Whenever a line below holds the word "ratings", count it; please give only the final number.

Data provided START

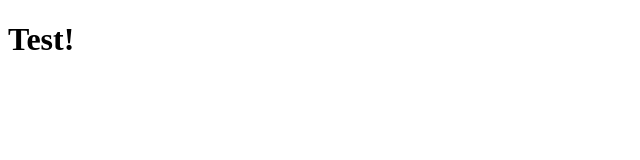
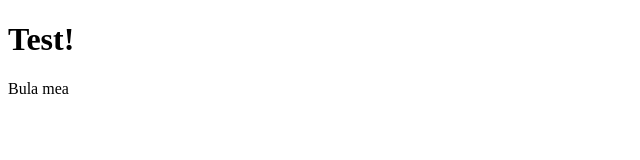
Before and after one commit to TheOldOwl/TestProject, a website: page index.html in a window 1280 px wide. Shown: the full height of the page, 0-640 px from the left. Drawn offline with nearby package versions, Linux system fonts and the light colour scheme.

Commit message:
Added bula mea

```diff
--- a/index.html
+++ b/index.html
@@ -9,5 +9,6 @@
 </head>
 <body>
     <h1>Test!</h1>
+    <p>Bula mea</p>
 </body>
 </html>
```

Data provided END
Data provided START

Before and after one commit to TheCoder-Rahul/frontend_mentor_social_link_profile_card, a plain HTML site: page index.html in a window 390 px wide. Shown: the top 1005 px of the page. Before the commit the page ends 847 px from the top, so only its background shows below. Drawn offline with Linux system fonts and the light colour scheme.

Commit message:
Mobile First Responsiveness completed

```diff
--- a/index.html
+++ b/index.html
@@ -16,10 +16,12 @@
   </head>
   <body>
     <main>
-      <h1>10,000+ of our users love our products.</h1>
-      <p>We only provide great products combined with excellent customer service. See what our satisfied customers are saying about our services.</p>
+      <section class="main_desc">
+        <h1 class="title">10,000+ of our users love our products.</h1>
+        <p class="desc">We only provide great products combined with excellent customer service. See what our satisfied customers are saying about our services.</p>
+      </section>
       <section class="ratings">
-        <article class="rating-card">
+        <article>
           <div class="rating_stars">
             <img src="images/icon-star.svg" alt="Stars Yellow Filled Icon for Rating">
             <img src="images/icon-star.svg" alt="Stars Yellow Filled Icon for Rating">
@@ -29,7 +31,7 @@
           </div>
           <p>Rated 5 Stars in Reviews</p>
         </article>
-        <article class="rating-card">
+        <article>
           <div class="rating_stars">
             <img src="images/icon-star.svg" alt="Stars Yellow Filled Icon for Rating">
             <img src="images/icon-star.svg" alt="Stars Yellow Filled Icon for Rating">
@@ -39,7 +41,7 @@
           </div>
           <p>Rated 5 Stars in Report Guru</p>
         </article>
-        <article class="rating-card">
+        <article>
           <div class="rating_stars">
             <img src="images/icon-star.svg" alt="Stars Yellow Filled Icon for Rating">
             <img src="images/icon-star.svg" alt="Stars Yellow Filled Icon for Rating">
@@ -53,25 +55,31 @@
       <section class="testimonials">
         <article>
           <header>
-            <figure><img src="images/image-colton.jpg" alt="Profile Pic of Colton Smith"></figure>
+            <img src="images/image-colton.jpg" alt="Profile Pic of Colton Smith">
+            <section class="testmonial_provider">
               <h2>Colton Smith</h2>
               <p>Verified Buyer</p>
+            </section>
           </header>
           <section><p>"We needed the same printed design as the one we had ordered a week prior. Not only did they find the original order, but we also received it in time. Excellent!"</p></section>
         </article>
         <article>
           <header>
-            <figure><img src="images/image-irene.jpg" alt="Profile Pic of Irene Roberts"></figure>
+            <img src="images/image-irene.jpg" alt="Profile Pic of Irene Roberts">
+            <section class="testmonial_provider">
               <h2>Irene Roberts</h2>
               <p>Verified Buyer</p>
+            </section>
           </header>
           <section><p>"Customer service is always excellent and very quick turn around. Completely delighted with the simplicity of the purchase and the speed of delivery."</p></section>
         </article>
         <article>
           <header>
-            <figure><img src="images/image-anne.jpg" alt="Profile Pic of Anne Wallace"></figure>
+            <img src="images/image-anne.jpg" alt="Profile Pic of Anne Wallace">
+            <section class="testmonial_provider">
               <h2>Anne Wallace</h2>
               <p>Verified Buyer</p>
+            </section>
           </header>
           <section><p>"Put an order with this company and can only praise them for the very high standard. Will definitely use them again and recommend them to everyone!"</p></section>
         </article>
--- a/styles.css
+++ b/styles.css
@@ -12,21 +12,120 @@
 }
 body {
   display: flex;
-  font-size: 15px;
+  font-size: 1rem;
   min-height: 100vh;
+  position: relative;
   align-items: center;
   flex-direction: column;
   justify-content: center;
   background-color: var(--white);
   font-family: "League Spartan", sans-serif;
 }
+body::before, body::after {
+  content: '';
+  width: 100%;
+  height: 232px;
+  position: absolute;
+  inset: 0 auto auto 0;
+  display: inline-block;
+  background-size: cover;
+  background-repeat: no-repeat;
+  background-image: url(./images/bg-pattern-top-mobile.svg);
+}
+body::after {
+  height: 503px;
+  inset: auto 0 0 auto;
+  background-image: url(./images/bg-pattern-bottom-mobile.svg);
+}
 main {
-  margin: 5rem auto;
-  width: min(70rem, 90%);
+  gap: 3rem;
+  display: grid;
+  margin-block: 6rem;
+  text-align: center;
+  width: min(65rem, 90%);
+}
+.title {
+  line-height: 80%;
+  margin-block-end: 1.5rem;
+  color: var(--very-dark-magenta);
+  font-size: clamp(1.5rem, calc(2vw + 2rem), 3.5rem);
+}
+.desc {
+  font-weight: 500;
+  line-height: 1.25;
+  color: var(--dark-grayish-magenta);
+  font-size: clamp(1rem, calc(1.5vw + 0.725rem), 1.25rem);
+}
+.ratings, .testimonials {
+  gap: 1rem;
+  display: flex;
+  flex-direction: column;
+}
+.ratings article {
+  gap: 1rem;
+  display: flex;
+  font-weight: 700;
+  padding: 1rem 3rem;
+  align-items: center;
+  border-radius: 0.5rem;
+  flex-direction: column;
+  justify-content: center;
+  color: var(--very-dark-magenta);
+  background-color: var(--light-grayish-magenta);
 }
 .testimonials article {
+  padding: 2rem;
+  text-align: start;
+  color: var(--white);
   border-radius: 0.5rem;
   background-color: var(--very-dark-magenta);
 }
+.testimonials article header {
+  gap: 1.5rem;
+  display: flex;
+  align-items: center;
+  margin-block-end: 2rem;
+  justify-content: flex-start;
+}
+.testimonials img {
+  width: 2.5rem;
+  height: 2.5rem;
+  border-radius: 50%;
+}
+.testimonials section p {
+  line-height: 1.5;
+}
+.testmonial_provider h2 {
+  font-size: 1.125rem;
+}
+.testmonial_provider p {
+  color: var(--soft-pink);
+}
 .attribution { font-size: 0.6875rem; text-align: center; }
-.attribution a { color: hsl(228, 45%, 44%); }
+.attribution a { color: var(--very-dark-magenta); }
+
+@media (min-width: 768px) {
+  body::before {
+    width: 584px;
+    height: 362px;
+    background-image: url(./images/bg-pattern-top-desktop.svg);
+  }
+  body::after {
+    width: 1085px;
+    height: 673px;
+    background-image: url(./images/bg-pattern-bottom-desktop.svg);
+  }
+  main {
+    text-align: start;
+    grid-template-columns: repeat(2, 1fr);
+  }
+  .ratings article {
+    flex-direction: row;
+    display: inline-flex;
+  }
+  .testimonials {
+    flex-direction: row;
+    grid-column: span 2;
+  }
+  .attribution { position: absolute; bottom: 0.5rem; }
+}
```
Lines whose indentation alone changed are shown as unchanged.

Data provided END

**Result for this exercise:**
4